I saved some money here again by making a build table from a single sheet of ¾ inch particle board. The scrap left over was a piece about 3 X 3 inches. The table top was 12 in wide by 16 feet long. The bracing was 3 inches inches. The table is constructed in two pieces with center piece that slides between the bracing sections. Once all the pieces were cut from the plywood the table was assemble and placed on a couple of saw horses. I added some bracing to the saw horses and a set of make-shift legs to the center of the table. The whole thing was checked for level and adjusted with shims where needed. A center line was drawn the length of the table on its top.
The Station Blocks
The molds and extensions are attached with screws to 2x2 blocks which have been screwed to the build table at one foot intervals. The block for the mold in the center of the kayak is attached to the table offset by the thickness for the form so the middle of the form thickness is exactly center of the table. The blocks towards the bow are on the stern side of the one foot lines. The blocks toward the stern are attached on the bow side of the one foot lines. The forms/extensions towards the bow are screwed into the blocks on the bow side. The forms toward the stern are screwed into the blocks on the stern side. The form closest to the bow and form closest to the stern are first attached and a line (I used black braided Dacron fishing line) stretched in between them from a small nail in a block of wood screwed near the top center of each form. Each from is first clamped the station blocked with its center line aligned to the center line on the build table and the line stretched at the top. Check the form placement by sliding a long strip of wood along the sides over the entire length of the kayak. The strip should touch each form with little or now gap or bulge. I found one form at station number three that had about a 3/8 gap between the strip and the edge of the form. There was an error somewhere in the process. It was corrected by moving the station block forward until the gap was gone. Once the forms are in place a long thing strip of wood is stapled at the top of each form, while checking for level on the vertical of each form.
The stem molds are attached such that their tops are 1 inch below the top of the forms they butt against to allow for the thickness of the inside stem. This required an extension on the bow form to get the proper height. The stem forms are held in place with guides on either side made from scrap wood.
More Links to This Kayak Build
- Building a Cedar Strip Kayak: The Details: Exterior Fiberglass and Planking the Deck
Once you have completed all of the sanding and caressing of wood in the lower part of the hull it is time to apply the fiberglass and epoxy
- Building a Cedar Strip Kayak: The Details: Stripping the Hull
This is the step in the build process where your kayak actually starts to look like something. This can be a source of motivation.
- Building a Cedar Strip Kayak: The Details: Stems and Sheer Clamp
The stems on a wood strip kayak are ¼ strips of wood which are steamed, shaped and glued together with thickened epoxy. The sheer clamp is what is used to attach the deck to the bottom of the hull.

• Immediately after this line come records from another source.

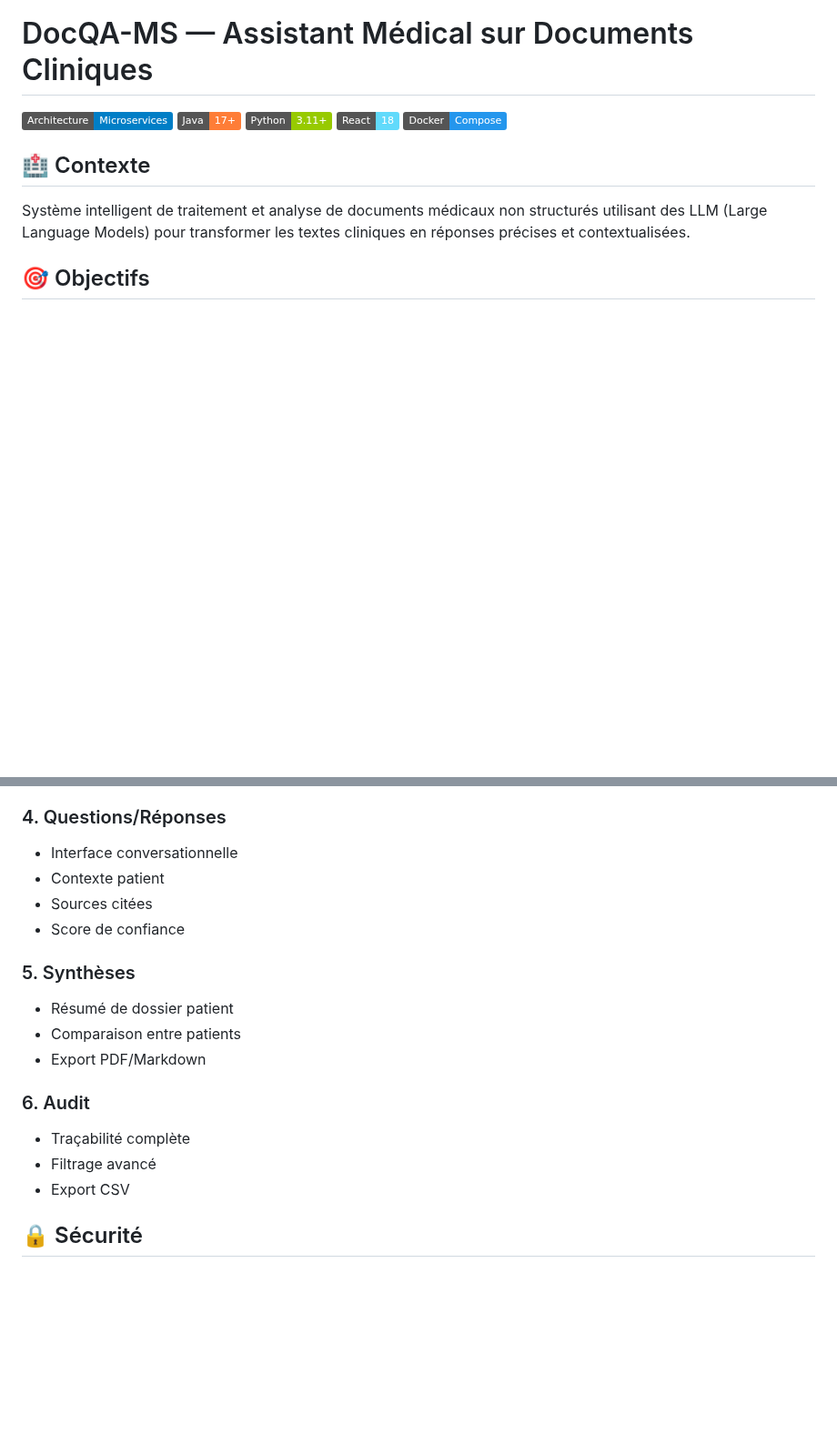
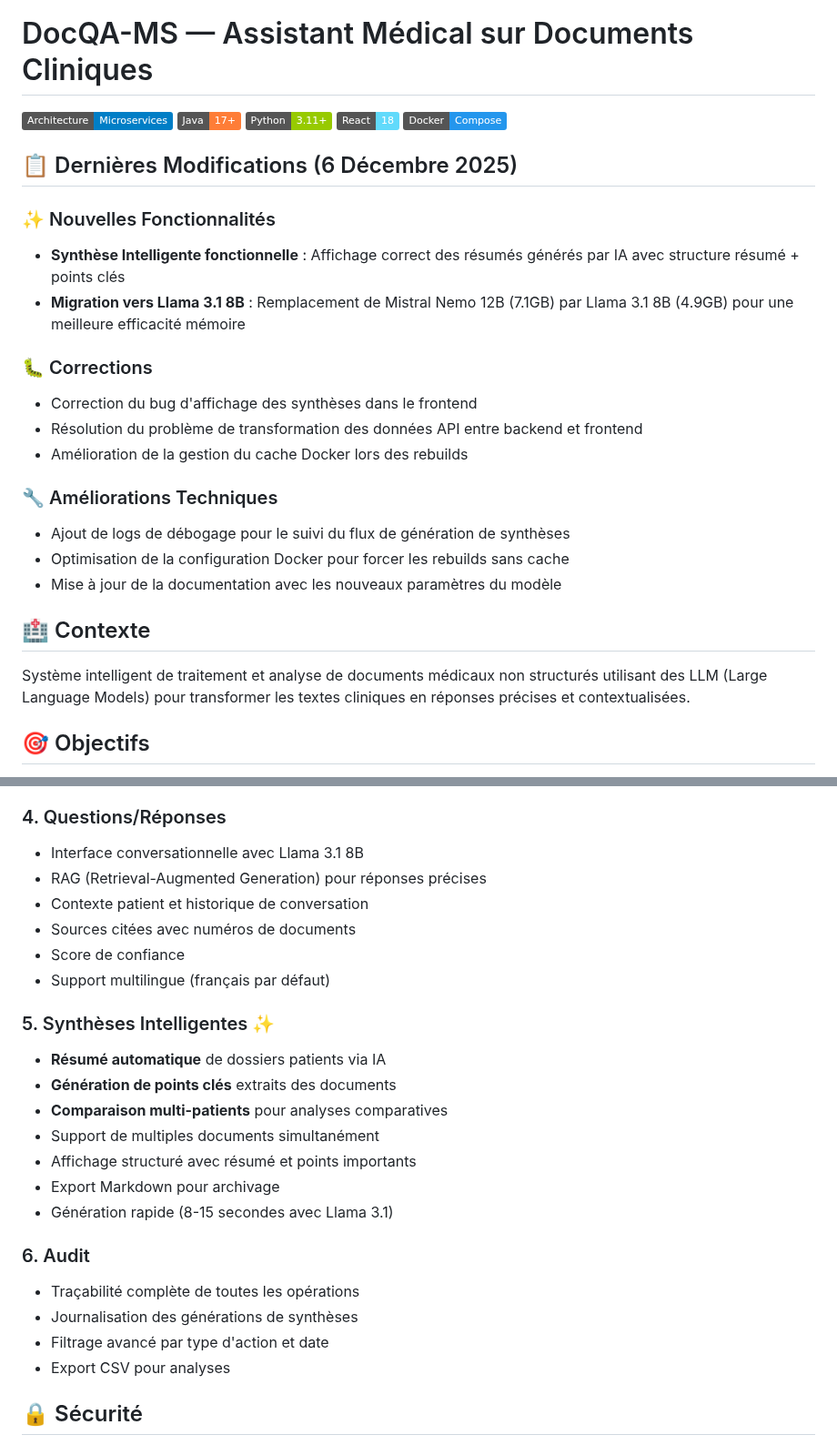
Before and after one commit to yassir2222/DocQA, a Markdown page: README.md, 2 parts joined by grey strips. Shown at 91% size. Rendered like a GitHub page; badges without logos; blank space fills up the shorter version.

Commit message:
Update README: Llama 3.1 model and synthesis feature improvements

```diff
--- a/README.md
+++ b/README.md
@@ -5,6 +5,22 @@
 ![Python](https://img.shields.io/badge/Python-3.11+-green)
 ![React](https://img.shields.io/badge/React-18-61DAFB)
 ![Docker](https://img.shields.io/badge/Docker-Compose-2496ED)
+
+## 📋 Dernières Modifications (6 Décembre 2025)
+
+### ✨ Nouvelles Fonctionnalités
+- **Synthèse Intelligente fonctionnelle** : Affichage correct des résumés générés par IA avec structure résumé + points clés
+- **Migration vers Llama 3.1 8B** : Remplacement de Mistral Nemo 12B (7.1GB) par Llama 3.1 8B (4.9GB) pour une meilleure efficacité mémoire
+
+### 🐛 Corrections
+- Correction du bug d'affichage des synthèses dans le frontend
+- Résolution du problème de transformation des données API entre backend et frontend
+- Amélioration de la gestion du cache Docker lors des rebuilds
+
+### 🔧 Améliorations Techniques
+- Ajout de logs de débogage pour le suivi du flux de génération de synthèses
+- Optimisation de la configuration Docker pour forcer les rebuilds sans cache
+- Mise à jour de la documentation avec les nouveaux paramètres du modèle
 
 ## 🏥 Contexte
 
@@ -255,22 +273,29 @@ curl http://localhost:8006/actuator/health
 
 ### 4. Questions/Réponses
 
-- Interface conversationnelle
-- Contexte patient
-- Sources citées
+- Interface conversationnelle avec Llama 3.1 8B
+- RAG (Retrieval-Augmented Generation) pour réponses précises
+- Contexte patient et historique de conversation
+- Sources citées avec numéros de documents
 - Score de confiance
+- Support multilingue (français par défaut)
 
-### 5. Synthèses
+### 5. Synthèses Intelligentes ✨
 
-- Résumé de dossier patient
-- Comparaison entre patients
-- Export PDF/Markdown
+- **Résumé automatique** de dossiers patients via IA
+- **Génération de points clés** extraits des documents
+- **Comparaison multi-patients** pour analyses comparatives
+- Support de multiples documents simultanément
+- Affichage structuré avec résumé et points importants
+- Export Markdown pour archivage
+- Génération rapide (8-15 secondes avec Llama 3.1)
 
 ### 6. Audit
 
-- Traçabilité complète
-- Filtrage avancé
-- Export CSV
+- Traçabilité complète de toutes les opérations
+- Journalisation des générations de synthèses
+- Filtrage avancé par type d'action et date
+- Export CSV pour analyses
 
 ## 🔒 Sécurité
 
```
Also changed, not shown: other parts of README.md (+19 -17 lines).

- Building a Cedar Strip Kayak: The Details: Lofting the Plans
I decided to build another cedar strip kayak. I’ve kind of had an itch to build another boat. I previously built two cedar strip canoes and one cedar strip kayak. I want to take the less expensive route, so I will do some things to cut costs.
jimmar (author) from Michigan on March 16, 2014:
greenwrench on February 21, 2014:
What a nice job you did with pics and instrutions, well done!!!